## Task to complete
Keep the pictures out. Restate the entries below word for word.
**** Records for the task
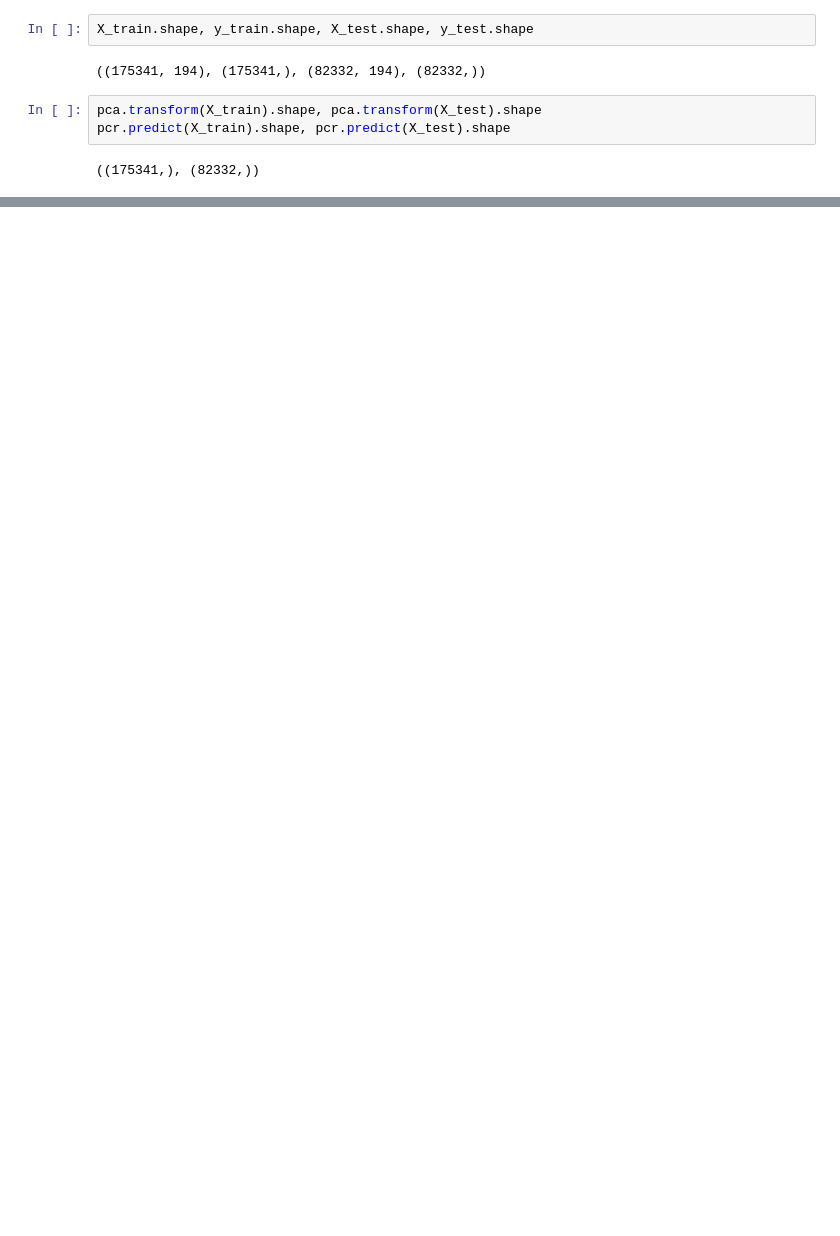
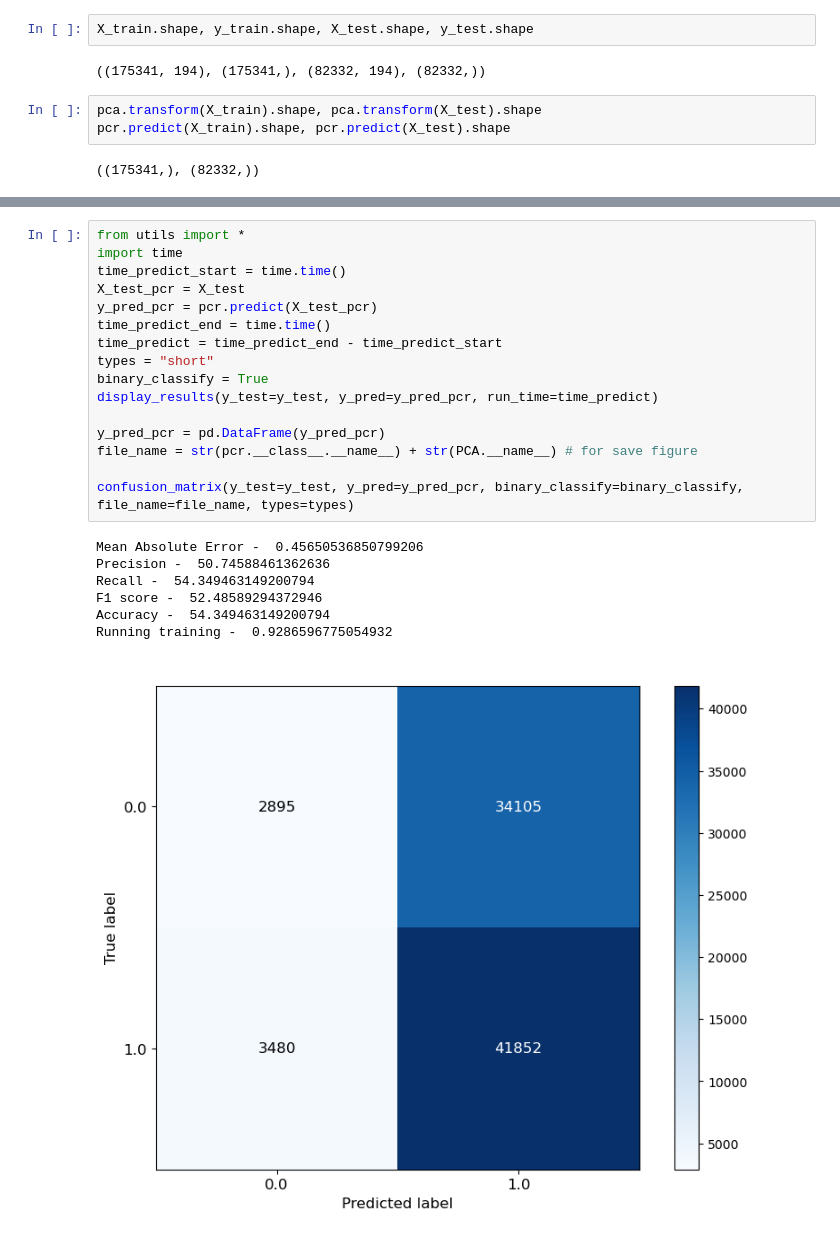
Before and after one commit to cngvng/PLS-numerical-method, a Jupyter notebook: test.ipynb, the cells around one changed output, grey strips where cells are left out. Cells and saved outputs as stored; diff of their text form; blank space fills up the shorter version.

```diff
--- a/test.ipynb
+++ b/test.ipynb
@@ -362,0 +365,24 @@ plt.show()
+# %%
+from utils import *
+import time
+time_predict_start = time.time()
+X_test_pcr = X_test
+y_pred_pcr = pcr.predict(X_test_pcr)
+time_predict_end = time.time()
+time_predict = time_predict_end - time_predict_start
+types = "short"
+binary_classify = True
+display_results(y_test=y_test, y_pred=y_pred_pcr, run_time=time_predict)
+
+y_pred_pcr = pd.DataFrame(y_pred_pcr)
+file_name = str(pcr.__class__.__name__) + str(PCA.__name__) # for save figure
+
+confusion_matrix(y_test=y_test, y_pred=y_pred_pcr, binary_classify=binary_classify, file_name=file_name, types=types)
+# %% [output]
+Mean Absolute Error -  0.45650536850799206
+Precision -  50.74588461362636
+Recall -  54.349463149200794
+F1 score -  52.48589294372946
+Accuracy -  54.349463149200794
+Running training -  0.9286596775054932
+[figure, added]
```
Also changed, not shown: parts of 8 cells of this notebook, 13 other files.
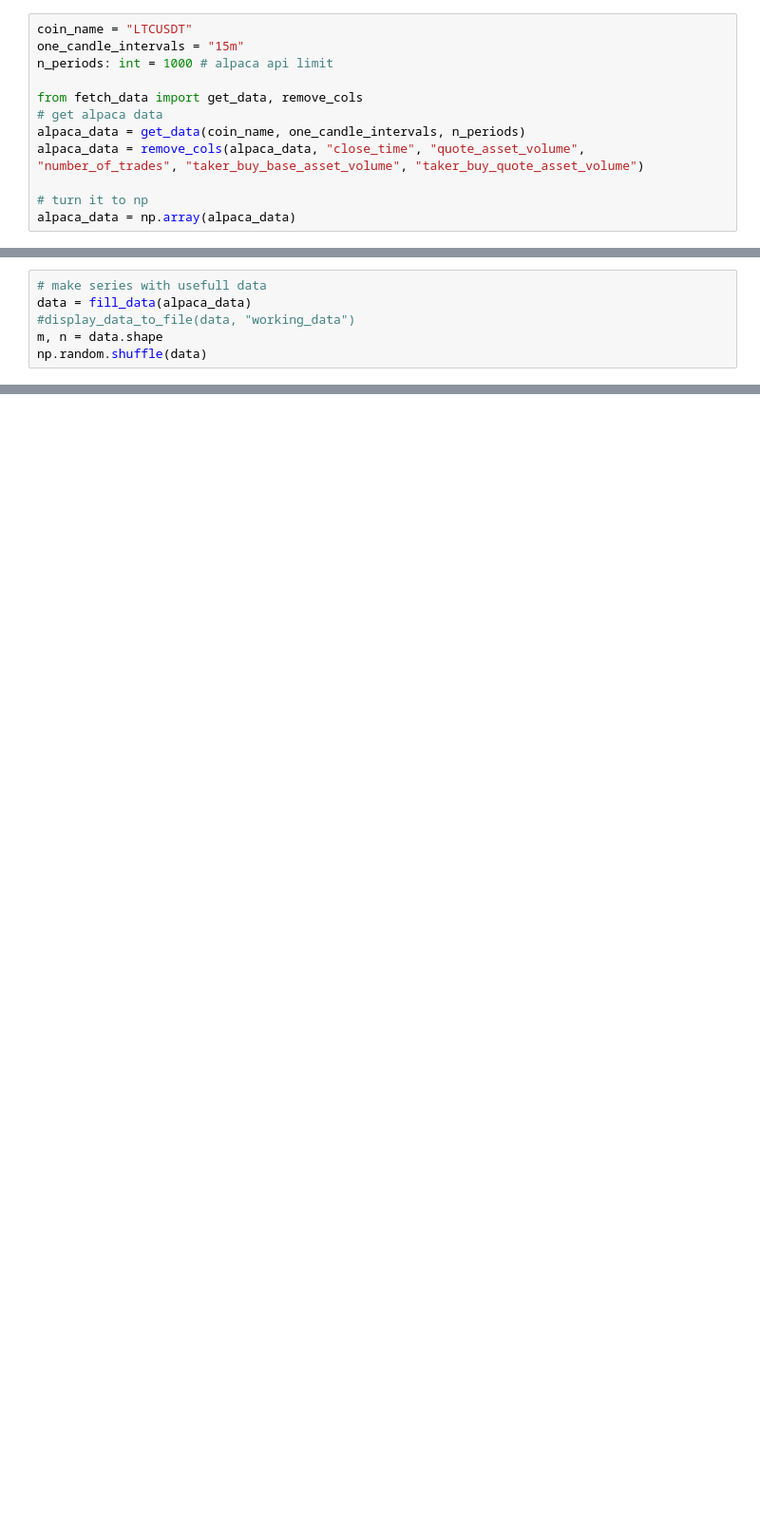
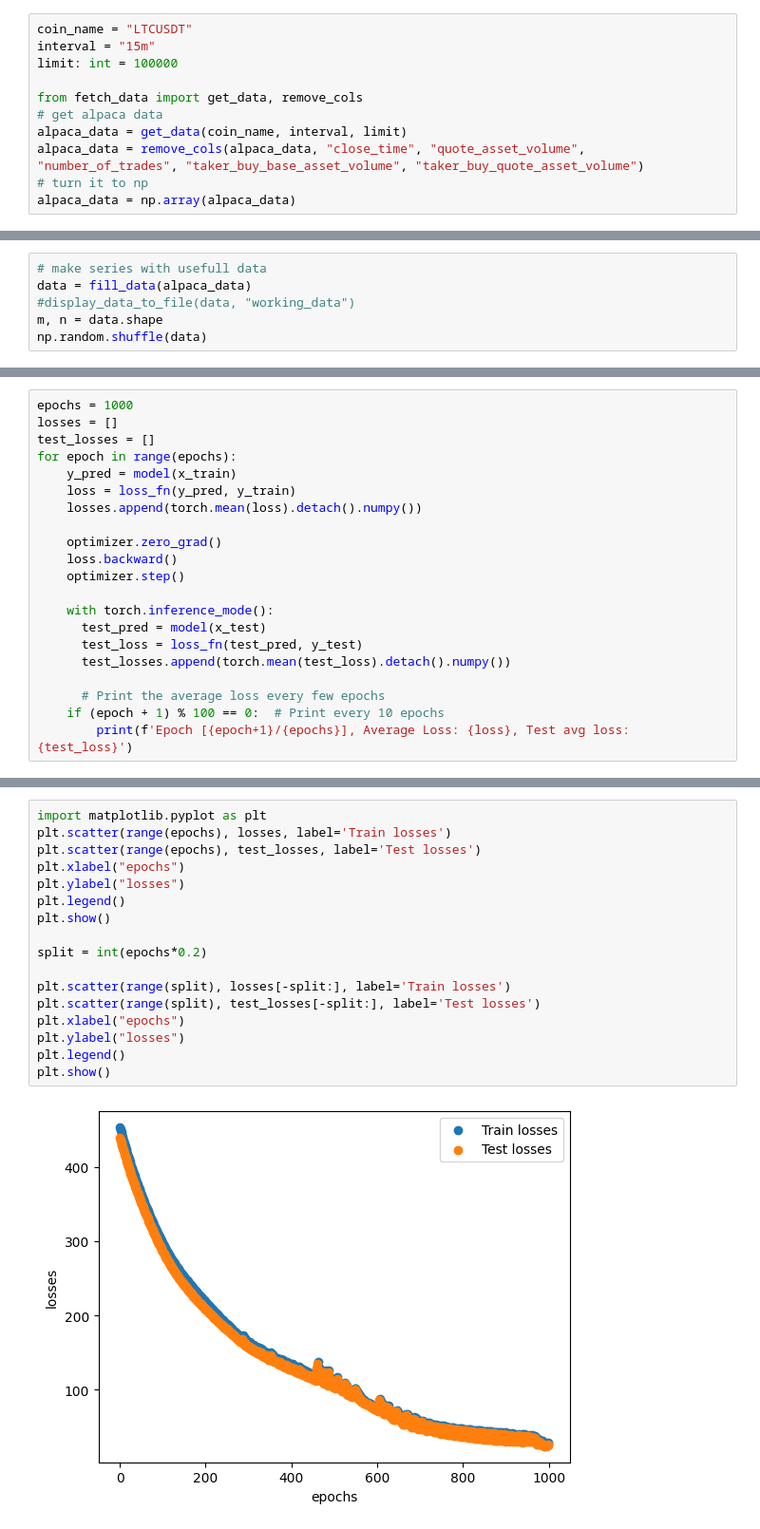
Before and after one commit to artik03/trading_ai_bot, a Jupyter notebook: src/main.ipynb, the cells around one changed output, grey strips where cells are left out. Shown at 95% size. Saved outputs shown, nothing was run; the diff lists cells and outputs as text; blank space fills up the shorter version.

```diff
--- a/src/main.ipynb
+++ b/src/main.ipynb
@@ -8,12 +59,11 @@ import matplotlib.pyplot as plt
 # %%
 coin_name = "LTCUSDT"
-one_candle_intervals = "15m"
-n_periods: int = 1000 # alpaca api limit
+interval = "15m"
+limit: int = 100000
 
 from fetch_data import get_data, remove_cols
 # get alpaca data
-alpaca_data = get_data(coin_name, one_candle_intervals, n_periods)
+alpaca_data = get_data(coin_name, interval, limit)
 alpaca_data = remove_cols(alpaca_data, "close_time", "quote_asset_volume", "number_of_trades", "taker_buy_base_asset_volume", "taker_buy_quote_asset_volume")
-
 # turn it to np
 alpaca_data = np.array(alpaca_data)
@@ -33,0 +117,21 @@ x_test = torch.tensor(data_test[:, 1:n], dtype=torch.float32)
+# %%
+epochs = 1000
+losses = []
+test_losses = []
+for epoch in range(epochs):
+    y_pred = model(x_train)
+    loss = loss_fn(y_pred, y_train)
+    losses.append(torch.mean(loss).detach().numpy())
+
+    optimizer.zero_grad()
+    loss.backward()
+    optimizer.step()
+
+    with torch.inference_mode():
+      test_pred = model(x_test)
+      test_loss = loss_fn(test_pred, y_test)
+      test_losses.append(torch.mean(test_loss).detach().numpy())
+
+      # Print the average loss every few epochs
+    if (epoch + 1) % 100 == 0:  # Print every 10 epochs
+        print(f'Epoch [{epoch+1}/{epochs}], Average Loss: {loss}, Test avg loss: {test_loss}')
@@ -33,0 +149,19 @@ x_test = torch.tensor(data_test[:, 1:n], dtype=torch.float32)
+# %%
+import matplotlib.pyplot as plt
+plt.scatter(range(epochs), losses, label='Train losses')
+plt.scatter(range(epochs), test_losses, label='Test losses')
+plt.xlabel("epochs")
+plt.ylabel("losses")
+plt.legend()
+plt.show()
+
+split = int(epochs*0.2)
+
+plt.scatter(range(split), losses[-split:], label='Train losses')
+plt.scatter(range(split), test_losses[-split:], label='Test losses')
+plt.xlabel("epochs")
+plt.ylabel("losses")
+plt.legend()
+plt.show()
+# %% [output]
+[figure, added]
```
Also changed, not shown: parts of 8 cells of this notebook, 5 other files.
********
## Task output
Before and after one commit to cngvng/PLS-numerical-method, a Jupyter notebook: test.ipynb, the cells around one changed output, grey strips where cells are left out. Cells and saved outputs as stored; diff of their text form; blank space fills up the shorter version.

```diff
--- a/test.ipynb
+++ b/test.ipynb
@@ -362,0 +365,24 @@ plt.show()
+# %%
+from utils import *
+import time
+time_predict_start = time.time()
+X_test_pcr = X_test
+y_pred_pcr = pcr.predict(X_test_pcr)
+time_predict_end = time.time()
+time_predict = time_predict_end - time_predict_start
+types = "short"
+binary_classify = True
+display_results(y_test=y_test, y_pred=y_pred_pcr, run_time=time_predict)
+
+y_pred_pcr = pd.DataFrame(y_pred_pcr)
+file_name = str(pcr.__class__.__name__) + str(PCA.__name__) # for save figure
+
+confusion_matrix(y_test=y_test, y_pred=y_pred_pcr, binary_classify=binary_classify, file_name=file_name, types=types)
+# %% [output]
+Mean Absolute Error -  0.45650536850799206
+Precision -  50.74588461362636
+Recall -  54.349463149200794
+F1 score -  52.48589294372946
+Accuracy -  54.349463149200794
+Running training -  0.9286596775054932
+[figure, added]
```
Also changed, not shown: parts of 8 cells of this notebook, 13 other files.
Before and after one commit to artik03/trading_ai_bot, a Jupyter notebook: src/main.ipynb, the cells around one changed output, grey strips where cells are left out. Shown at 95% size. Saved outputs shown, nothing was run; the diff lists cells and outputs as text; blank space fills up the shorter version.

```diff
--- a/src/main.ipynb
+++ b/src/main.ipynb
@@ -8,12 +59,11 @@ import matplotlib.pyplot as plt
 # %%
 coin_name = "LTCUSDT"
-one_candle_intervals = "15m"
-n_periods: int = 1000 # alpaca api limit
+interval = "15m"
+limit: int = 100000
 
 from fetch_data import get_data, remove_cols
 # get alpaca data
-alpaca_data = get_data(coin_name, one_candle_intervals, n_periods)
+alpaca_data = get_data(coin_name, interval, limit)
 alpaca_data = remove_cols(alpaca_data, "close_time", "quote_asset_volume", "number_of_trades", "taker_buy_base_asset_volume", "taker_buy_quote_asset_volume")
-
 # turn it to np
 alpaca_data = np.array(alpaca_data)
@@ -33,0 +117,21 @@ x_test = torch.tensor(data_test[:, 1:n], dtype=torch.float32)
+# %%
+epochs = 1000
+losses = []
+test_losses = []
+for epoch in range(epochs):
+    y_pred = model(x_train)
+    loss = loss_fn(y_pred, y_train)
+    losses.append(torch.mean(loss).detach().numpy())
+
+    optimizer.zero_grad()
+    loss.backward()
+    optimizer.step()
+
+    with torch.inference_mode():
+      test_pred = model(x_test)
+      test_loss = loss_fn(test_pred, y_test)
+      test_losses.append(torch.mean(test_loss).detach().numpy())
+
+      # Print the average loss every few epochs
+    if (epoch + 1) % 100 == 0:  # Print every 10 epochs
+        print(f'Epoch [{epoch+1}/{epochs}], Average Loss: {loss}, Test avg loss: {test_loss}')
@@ -33,0 +149,19 @@ x_test = torch.tensor(data_test[:, 1:n], dtype=torch.float32)
+# %%
+import matplotlib.pyplot as plt
+plt.scatter(range(epochs), losses, label='Train losses')
+plt.scatter(range(epochs), test_losses, label='Test losses')
+plt.xlabel("epochs")
+plt.ylabel("losses")
+plt.legend()
+plt.show()
+
+split = int(epochs*0.2)
+
+plt.scatter(range(split), losses[-split:], label='Train losses')
+plt.scatter(range(split), test_losses[-split:], label='Test losses')
+plt.xlabel("epochs")
+plt.ylabel("losses")
+plt.legend()
+plt.show()
+# %% [output]
+[figure, added]
```
Also changed, not shown: parts of 8 cells of this notebook, 5 other files.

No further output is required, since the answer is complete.